Winds have left their mark recently, and E-S slopes have also been impacted due to increased solar radiation. Overall, the snowpack has been in a mostly stable state with clear weather and high pressure in place for the past several days, but these mountains are big, and the range of difference from even Mammoth to Bishop can be quite dramatic. Always check in with ESAC advisories before going out, and make sure to have a solid grasp of your intended objective before setting out for a tour. There really hasn’t been too many clear days in the Eastern Sierra this season compared to all the storms. Besides the guidebooks many arm themselves with to study intended tours, you might want to check in with folks at SMG as they not only have the most accurate, intimate updates on conditions, you might want to get out with them for a tour as they’re out there looking for and skiing the goods just about everyday.

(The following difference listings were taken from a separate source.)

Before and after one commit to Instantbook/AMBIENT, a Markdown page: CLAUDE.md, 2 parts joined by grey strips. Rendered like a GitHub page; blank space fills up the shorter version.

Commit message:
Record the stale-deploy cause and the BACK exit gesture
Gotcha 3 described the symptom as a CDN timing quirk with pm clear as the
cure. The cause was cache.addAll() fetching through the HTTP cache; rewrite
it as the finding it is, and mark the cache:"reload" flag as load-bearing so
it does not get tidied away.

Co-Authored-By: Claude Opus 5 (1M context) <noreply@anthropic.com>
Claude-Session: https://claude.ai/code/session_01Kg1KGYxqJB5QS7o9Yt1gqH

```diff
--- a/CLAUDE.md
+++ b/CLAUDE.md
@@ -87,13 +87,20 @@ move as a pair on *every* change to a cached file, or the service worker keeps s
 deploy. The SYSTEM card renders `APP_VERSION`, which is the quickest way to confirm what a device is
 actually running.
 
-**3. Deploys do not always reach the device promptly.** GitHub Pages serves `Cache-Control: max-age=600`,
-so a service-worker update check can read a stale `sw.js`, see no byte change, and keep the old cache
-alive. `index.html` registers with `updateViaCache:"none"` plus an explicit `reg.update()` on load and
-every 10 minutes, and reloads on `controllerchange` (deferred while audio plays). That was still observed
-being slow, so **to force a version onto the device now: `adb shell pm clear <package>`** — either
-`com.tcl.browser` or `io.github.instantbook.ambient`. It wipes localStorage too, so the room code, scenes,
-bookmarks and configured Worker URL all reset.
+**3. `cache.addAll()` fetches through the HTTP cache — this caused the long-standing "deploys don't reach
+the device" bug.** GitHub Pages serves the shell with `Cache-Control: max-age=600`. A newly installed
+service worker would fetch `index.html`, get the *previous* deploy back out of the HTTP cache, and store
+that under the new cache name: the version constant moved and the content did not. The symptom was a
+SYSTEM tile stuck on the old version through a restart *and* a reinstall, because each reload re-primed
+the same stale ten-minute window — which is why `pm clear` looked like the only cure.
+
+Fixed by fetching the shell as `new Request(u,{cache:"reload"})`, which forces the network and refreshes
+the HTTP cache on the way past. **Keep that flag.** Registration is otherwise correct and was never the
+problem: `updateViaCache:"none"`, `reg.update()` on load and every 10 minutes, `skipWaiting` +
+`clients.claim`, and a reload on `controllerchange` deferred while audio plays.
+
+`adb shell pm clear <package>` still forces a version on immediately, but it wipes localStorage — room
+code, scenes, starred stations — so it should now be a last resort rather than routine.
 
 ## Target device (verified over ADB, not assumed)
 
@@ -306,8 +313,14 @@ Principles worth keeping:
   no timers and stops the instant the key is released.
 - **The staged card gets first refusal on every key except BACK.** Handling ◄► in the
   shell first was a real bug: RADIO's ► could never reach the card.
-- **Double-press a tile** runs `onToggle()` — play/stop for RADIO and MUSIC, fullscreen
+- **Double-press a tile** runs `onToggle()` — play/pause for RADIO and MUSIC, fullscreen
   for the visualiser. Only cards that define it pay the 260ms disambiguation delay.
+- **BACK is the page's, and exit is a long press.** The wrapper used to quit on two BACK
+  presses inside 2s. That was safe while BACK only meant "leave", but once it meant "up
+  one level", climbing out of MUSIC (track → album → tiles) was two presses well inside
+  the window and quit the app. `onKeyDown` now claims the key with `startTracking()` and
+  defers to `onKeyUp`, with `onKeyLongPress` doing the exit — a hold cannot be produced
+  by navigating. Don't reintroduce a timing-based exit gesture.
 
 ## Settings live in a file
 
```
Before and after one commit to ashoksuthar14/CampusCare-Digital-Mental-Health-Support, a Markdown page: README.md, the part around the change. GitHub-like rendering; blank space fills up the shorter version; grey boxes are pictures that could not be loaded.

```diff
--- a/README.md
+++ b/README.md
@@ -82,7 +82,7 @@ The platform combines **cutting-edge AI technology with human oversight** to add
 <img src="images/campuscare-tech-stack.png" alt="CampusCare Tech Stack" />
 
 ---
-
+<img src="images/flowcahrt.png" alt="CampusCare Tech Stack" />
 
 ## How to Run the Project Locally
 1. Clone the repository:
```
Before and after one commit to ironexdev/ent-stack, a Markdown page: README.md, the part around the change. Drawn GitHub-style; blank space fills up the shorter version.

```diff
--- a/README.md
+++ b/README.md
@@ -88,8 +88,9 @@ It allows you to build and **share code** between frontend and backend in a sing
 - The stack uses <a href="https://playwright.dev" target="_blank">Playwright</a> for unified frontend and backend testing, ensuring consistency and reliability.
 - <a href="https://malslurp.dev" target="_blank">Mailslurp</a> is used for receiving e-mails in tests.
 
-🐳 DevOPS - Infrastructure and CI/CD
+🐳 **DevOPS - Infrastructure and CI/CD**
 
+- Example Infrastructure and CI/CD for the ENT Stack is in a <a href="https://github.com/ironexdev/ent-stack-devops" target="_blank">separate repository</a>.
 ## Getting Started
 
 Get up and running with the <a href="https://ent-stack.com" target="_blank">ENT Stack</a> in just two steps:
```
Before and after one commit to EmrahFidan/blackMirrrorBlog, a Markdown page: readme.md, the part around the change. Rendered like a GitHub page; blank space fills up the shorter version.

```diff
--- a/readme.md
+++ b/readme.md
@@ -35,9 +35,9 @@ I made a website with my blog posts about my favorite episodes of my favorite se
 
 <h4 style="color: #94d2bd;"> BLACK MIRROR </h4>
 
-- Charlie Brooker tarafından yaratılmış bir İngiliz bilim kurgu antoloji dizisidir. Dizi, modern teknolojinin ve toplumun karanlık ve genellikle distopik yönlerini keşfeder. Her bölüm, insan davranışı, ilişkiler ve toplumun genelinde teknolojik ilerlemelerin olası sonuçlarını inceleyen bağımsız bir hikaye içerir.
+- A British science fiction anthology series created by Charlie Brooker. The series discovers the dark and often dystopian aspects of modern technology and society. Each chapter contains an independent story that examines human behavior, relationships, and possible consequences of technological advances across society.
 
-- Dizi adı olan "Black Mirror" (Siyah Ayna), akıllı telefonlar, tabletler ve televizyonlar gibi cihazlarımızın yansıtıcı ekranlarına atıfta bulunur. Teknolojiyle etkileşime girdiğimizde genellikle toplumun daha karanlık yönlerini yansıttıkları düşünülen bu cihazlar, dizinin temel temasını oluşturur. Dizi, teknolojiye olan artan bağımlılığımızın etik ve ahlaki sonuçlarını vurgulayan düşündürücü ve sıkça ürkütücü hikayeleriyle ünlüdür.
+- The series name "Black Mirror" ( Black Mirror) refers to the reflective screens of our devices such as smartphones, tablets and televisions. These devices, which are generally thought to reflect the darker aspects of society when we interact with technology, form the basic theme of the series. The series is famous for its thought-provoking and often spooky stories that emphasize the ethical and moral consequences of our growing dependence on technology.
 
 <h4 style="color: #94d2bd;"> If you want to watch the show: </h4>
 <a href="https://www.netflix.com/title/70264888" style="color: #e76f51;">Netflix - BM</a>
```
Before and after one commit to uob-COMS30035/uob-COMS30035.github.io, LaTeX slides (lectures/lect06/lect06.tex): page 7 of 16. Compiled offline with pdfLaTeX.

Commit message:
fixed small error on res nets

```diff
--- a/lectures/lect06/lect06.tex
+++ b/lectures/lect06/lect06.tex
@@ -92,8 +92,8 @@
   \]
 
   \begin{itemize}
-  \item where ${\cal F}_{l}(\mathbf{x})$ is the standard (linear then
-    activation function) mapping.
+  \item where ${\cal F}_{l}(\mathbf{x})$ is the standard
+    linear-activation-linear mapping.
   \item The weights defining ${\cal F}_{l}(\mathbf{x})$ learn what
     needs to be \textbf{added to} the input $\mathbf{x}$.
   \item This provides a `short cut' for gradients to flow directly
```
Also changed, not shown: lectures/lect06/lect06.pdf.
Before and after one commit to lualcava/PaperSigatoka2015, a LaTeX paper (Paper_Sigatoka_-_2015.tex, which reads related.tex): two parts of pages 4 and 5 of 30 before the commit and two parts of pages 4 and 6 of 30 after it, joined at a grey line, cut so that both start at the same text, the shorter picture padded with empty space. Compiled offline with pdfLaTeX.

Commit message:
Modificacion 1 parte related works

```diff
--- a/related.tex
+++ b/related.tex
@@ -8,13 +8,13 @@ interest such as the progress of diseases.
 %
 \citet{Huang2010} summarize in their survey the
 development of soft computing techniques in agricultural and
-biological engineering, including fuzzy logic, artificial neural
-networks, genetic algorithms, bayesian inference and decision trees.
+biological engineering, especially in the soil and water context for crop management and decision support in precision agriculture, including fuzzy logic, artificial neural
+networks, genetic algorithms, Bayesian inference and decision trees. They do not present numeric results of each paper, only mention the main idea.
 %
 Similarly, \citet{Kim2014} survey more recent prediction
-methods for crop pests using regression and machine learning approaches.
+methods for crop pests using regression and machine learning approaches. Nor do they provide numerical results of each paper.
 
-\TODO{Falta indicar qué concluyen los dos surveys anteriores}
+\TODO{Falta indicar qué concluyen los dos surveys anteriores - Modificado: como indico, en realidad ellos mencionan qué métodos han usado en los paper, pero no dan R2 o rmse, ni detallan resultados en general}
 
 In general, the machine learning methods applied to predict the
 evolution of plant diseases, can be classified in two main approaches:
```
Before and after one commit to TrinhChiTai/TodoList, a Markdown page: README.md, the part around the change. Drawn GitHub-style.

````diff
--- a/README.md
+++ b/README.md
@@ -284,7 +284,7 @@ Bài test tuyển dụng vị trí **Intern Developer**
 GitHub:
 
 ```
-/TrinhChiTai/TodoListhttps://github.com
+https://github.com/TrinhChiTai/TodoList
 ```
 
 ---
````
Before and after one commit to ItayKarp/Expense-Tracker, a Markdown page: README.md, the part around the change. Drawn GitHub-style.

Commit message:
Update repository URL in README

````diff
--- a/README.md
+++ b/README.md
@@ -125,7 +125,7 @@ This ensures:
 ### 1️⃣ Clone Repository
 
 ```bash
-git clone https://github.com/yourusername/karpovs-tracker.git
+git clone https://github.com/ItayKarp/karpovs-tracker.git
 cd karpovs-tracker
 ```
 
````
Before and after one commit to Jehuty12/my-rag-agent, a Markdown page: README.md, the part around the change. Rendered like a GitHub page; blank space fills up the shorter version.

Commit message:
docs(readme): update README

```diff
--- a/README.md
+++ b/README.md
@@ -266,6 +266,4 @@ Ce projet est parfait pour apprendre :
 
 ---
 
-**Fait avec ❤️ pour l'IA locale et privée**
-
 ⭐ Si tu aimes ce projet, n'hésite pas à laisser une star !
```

In Tahoe, the high peaks have almost two feet off new snow and another foot could fall by the end of Monday. The storm train is full speed ahead as it has been all season. Local neighborhoods are still buried, even after taking several warm blasts on the head from multiple atmospheric river events. The Basin is skiing phenomenally from north to south, east to west. As is the case to the south of Tahoe, lower elevation objectives have lost much of the base that was present in January and February. But there are more options available today to spread out than we’ve had in years. After this current cold blast of a few more feet the forecast models hint at a possible period of high pressure.
It’s always worth repeating that supporting local avalanche centers and using their advisories is crucial. Having the right gear to safely access the mountains, and learning how to use your gear is key too. Check out the 11-part series put out by legend Andrew Mcclean as he does a great job of covering so many important bases connected to our sport. Acquiring more and staying on top of your knowledge is essential, but at the end of the day making good decisions about where, what, when, and who to ski with will never loose its importance. As I prepare to reluctantly leave the Sierra for a bit for my next favorite place, Alaska, I look forward to hearing how Sierra skiers and riders take advantage as the season of dreams rolls on. Enjoy it out there!
Unofficial Networks State of the Backcountry Reports from the 2016-2017 ski season:
Antarctica and Tahoe (Nov)
Tahoe Storm Edition (Jan)
Sierra Storm Edition (Feb)
State of the Backcountry Shares Stoke Through: